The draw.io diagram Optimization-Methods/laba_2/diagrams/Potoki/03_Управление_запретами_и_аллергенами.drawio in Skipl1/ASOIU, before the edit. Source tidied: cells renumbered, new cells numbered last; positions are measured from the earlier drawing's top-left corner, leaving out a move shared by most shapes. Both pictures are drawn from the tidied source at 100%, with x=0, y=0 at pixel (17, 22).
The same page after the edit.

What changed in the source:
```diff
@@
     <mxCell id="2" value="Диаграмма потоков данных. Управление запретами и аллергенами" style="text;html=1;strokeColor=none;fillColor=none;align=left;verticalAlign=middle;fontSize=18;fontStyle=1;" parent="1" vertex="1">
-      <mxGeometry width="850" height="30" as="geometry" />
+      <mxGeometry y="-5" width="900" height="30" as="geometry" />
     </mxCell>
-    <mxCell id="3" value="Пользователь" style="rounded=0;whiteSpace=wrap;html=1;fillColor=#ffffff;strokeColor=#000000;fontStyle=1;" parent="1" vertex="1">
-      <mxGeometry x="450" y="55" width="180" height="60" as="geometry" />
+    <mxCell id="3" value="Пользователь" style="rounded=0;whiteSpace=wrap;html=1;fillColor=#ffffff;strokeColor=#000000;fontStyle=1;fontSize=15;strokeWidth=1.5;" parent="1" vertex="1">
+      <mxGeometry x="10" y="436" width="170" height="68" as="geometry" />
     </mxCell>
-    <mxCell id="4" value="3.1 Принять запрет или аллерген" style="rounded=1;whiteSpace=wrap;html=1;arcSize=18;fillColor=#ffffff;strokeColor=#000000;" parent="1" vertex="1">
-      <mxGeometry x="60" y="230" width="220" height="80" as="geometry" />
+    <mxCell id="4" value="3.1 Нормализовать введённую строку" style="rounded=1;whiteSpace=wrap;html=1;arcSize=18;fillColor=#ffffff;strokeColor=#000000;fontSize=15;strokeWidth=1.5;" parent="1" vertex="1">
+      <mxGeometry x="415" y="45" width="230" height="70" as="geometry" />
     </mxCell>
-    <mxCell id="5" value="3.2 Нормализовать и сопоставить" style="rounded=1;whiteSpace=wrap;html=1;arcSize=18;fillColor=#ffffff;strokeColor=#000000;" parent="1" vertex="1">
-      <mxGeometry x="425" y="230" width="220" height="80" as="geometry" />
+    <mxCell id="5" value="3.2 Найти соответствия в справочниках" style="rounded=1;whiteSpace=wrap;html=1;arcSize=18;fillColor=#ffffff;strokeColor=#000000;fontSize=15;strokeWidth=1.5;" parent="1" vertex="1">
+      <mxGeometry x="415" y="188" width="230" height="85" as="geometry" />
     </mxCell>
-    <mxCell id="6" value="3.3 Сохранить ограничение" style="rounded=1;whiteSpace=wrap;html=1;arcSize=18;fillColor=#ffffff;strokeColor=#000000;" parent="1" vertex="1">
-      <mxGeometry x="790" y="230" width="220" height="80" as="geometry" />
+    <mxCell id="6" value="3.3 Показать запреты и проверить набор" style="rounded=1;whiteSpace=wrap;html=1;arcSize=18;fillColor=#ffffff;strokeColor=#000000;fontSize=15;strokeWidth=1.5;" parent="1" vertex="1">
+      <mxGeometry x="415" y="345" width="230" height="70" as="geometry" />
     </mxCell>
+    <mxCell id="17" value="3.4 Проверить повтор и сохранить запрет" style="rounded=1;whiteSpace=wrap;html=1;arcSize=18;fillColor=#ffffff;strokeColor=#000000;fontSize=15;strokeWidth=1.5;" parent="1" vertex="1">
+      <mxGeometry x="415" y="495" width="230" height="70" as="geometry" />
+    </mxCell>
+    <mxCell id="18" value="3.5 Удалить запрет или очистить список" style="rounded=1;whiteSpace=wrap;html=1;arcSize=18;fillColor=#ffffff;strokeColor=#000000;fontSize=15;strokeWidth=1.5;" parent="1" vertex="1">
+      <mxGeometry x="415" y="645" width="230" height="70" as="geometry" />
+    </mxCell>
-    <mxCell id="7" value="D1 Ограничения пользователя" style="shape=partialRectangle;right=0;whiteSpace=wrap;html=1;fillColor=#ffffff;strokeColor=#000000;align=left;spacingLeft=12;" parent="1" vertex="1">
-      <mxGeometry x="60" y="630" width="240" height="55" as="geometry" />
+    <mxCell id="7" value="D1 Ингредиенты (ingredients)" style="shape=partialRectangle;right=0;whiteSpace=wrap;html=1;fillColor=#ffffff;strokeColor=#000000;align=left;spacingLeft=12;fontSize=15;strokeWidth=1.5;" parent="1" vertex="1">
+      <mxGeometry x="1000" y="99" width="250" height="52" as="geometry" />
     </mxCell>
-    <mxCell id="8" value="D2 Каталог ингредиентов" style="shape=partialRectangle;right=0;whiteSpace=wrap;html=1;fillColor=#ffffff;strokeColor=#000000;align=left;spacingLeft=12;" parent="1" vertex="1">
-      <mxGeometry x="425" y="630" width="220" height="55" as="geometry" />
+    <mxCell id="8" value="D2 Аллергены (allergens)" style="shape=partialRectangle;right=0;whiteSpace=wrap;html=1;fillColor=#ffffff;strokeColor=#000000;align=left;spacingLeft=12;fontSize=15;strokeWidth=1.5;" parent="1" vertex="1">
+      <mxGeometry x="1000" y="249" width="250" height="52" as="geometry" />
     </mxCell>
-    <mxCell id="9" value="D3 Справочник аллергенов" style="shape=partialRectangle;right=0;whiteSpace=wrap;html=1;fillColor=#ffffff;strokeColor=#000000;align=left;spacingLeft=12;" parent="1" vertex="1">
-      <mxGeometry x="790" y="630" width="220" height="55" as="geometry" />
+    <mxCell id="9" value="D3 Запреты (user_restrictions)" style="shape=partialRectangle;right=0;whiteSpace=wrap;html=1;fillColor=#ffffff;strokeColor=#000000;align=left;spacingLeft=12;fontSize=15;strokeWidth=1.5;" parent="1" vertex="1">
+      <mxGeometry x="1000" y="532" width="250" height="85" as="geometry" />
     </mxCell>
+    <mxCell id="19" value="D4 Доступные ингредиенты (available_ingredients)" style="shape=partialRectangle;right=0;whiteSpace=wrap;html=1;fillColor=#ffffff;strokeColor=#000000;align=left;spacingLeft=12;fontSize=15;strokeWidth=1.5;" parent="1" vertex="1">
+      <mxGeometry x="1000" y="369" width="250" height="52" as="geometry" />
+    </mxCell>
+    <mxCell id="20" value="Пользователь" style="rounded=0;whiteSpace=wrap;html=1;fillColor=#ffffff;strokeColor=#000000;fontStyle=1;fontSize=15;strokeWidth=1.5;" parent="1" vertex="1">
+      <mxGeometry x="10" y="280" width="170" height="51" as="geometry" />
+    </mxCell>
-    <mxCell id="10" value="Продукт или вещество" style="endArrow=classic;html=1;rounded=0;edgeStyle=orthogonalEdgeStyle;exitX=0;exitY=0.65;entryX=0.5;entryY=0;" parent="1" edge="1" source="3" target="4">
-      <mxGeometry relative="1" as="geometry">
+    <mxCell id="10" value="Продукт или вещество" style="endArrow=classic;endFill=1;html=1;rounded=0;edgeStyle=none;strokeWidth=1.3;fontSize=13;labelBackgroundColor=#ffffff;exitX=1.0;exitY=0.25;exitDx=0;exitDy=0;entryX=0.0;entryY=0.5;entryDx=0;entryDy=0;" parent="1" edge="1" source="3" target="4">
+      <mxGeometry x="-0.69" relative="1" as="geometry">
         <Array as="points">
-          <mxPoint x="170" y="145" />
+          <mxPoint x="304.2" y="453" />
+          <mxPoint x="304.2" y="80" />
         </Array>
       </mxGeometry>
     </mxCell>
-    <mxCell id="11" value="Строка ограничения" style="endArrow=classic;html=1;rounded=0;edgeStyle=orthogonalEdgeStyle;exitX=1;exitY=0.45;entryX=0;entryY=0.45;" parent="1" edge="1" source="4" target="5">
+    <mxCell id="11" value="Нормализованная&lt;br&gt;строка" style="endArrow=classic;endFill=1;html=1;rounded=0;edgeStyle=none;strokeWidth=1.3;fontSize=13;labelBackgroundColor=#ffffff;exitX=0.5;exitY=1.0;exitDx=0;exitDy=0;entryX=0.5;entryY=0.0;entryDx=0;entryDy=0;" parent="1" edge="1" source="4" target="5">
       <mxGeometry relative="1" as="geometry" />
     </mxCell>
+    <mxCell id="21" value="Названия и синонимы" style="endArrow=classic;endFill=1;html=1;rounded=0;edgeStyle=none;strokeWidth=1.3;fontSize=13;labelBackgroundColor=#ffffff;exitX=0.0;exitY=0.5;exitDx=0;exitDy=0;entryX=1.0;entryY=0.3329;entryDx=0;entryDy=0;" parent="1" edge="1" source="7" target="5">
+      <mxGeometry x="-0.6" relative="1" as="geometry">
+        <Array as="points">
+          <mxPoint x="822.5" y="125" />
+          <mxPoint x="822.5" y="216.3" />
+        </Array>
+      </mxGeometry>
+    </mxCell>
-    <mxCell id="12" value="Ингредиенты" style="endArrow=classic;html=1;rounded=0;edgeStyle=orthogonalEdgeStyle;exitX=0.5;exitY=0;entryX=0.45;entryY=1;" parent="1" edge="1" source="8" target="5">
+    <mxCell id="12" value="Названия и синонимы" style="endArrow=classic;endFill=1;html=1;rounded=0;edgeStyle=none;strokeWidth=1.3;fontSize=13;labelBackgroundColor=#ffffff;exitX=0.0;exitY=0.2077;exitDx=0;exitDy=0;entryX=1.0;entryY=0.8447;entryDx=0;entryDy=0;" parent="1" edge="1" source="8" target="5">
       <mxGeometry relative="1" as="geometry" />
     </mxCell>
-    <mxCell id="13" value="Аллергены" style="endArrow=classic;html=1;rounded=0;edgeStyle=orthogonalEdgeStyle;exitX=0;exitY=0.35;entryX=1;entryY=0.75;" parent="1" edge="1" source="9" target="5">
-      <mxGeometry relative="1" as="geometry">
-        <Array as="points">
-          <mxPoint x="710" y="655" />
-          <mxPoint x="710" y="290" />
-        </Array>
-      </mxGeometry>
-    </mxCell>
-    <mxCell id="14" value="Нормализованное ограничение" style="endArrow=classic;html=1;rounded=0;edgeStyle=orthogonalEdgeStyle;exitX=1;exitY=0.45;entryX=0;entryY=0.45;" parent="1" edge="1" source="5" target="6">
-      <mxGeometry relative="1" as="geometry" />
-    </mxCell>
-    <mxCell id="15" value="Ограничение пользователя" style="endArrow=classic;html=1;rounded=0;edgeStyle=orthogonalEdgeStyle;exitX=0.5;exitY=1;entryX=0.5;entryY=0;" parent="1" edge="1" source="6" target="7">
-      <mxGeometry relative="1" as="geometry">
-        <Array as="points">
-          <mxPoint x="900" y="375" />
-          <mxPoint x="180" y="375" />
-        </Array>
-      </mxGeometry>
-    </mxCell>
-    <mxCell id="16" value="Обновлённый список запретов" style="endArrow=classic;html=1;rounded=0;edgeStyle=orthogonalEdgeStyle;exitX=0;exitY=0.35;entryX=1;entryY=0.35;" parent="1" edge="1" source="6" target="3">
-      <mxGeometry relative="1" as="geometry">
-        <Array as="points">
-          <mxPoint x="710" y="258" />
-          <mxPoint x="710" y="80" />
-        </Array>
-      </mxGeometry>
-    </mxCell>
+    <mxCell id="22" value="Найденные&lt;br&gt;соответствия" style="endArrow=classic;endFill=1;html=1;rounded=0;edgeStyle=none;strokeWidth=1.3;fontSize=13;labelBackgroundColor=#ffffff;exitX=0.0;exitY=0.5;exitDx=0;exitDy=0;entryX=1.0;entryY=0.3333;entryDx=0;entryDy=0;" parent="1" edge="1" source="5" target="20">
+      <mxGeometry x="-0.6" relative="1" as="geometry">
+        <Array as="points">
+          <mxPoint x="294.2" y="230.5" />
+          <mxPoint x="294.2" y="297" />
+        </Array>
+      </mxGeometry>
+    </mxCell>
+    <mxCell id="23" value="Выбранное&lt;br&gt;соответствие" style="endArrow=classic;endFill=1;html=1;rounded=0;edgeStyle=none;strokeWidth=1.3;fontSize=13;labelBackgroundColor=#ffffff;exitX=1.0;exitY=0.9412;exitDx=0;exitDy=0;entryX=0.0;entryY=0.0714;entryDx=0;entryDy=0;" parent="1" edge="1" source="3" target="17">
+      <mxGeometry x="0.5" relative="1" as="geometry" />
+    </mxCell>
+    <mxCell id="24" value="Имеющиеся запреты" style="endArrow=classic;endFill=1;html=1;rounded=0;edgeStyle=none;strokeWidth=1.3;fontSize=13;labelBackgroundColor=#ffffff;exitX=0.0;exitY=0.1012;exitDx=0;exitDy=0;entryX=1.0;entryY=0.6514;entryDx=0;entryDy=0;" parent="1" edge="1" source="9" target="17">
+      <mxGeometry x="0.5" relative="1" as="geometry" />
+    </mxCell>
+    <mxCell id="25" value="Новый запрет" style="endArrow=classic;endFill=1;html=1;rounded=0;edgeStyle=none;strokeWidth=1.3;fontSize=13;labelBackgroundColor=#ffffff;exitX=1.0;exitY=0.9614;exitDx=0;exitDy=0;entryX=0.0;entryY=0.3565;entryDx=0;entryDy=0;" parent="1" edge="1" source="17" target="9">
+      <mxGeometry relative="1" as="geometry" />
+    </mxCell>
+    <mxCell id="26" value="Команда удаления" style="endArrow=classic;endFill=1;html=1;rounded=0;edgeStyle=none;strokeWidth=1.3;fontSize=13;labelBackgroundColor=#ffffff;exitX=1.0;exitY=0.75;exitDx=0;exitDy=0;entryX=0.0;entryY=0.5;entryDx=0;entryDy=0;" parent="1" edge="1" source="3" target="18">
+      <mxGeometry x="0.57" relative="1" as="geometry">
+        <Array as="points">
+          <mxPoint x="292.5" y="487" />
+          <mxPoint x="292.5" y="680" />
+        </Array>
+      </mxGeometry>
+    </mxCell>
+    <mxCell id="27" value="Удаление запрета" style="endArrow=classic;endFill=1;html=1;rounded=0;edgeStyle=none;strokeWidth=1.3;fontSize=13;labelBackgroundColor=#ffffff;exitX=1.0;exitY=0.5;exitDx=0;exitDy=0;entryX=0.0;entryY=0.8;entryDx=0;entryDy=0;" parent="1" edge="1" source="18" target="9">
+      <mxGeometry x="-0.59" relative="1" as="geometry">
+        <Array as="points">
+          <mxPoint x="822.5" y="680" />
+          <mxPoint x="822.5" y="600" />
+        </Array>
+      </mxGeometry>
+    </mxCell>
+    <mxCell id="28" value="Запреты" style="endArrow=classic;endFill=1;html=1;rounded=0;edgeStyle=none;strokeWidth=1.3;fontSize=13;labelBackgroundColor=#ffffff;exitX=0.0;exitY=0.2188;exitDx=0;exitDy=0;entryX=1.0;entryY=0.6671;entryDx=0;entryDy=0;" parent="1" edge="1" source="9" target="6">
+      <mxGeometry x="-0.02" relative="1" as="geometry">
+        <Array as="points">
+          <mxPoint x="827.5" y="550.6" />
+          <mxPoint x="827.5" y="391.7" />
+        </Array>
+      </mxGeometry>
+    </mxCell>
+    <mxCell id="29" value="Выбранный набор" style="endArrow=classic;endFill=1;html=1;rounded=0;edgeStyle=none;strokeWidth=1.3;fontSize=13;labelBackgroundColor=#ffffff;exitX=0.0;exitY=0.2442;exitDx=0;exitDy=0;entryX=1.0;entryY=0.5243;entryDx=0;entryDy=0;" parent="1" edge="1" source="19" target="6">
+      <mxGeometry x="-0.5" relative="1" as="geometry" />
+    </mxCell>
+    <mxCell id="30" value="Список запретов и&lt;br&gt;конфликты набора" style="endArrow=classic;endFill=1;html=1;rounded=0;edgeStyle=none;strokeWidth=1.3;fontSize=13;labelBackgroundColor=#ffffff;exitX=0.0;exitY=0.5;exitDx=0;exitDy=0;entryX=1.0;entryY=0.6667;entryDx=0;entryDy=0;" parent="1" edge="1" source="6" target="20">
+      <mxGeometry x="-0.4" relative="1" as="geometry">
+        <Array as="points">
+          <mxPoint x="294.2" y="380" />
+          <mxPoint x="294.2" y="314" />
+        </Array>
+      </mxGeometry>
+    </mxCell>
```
▬▬▬▬▬▬▬▬▬▬
§ Work required
Where a line of the entries above holds the word "Названия", return that line.

§ Output of the task
+    <mxCell id="21" value="Названия и синонимы" style="endArrow=classic;endFill=1;html=1;rounded=0;edgeStyle=none;strokeWidth=1.3;fontSize=13;labelBackgroundColor=#ffffff;exitX=0.0;exitY=0.5;exitDx=0;exitDy=0;entryX=1.0;entryY=0.3329;entryDx=0;entryDy=0;" parent="1" edge="1" source="7" target="5">
+    <mxCell id="12" value="Названия и синонимы" style="endArrow=classic;endFill=1;html=1;rounded=0;edgeStyle=none;strokeWidth=1.3;fontSize=13;labelBackgroundColor=#ffffff;exitX=0.0;exitY=0.2077;exitDx=0;exitDy=0;entryX=1.0;entryY=0.8447;entryDx=0;entryDy=0;" parent="1" edge="1" source="8" target="5">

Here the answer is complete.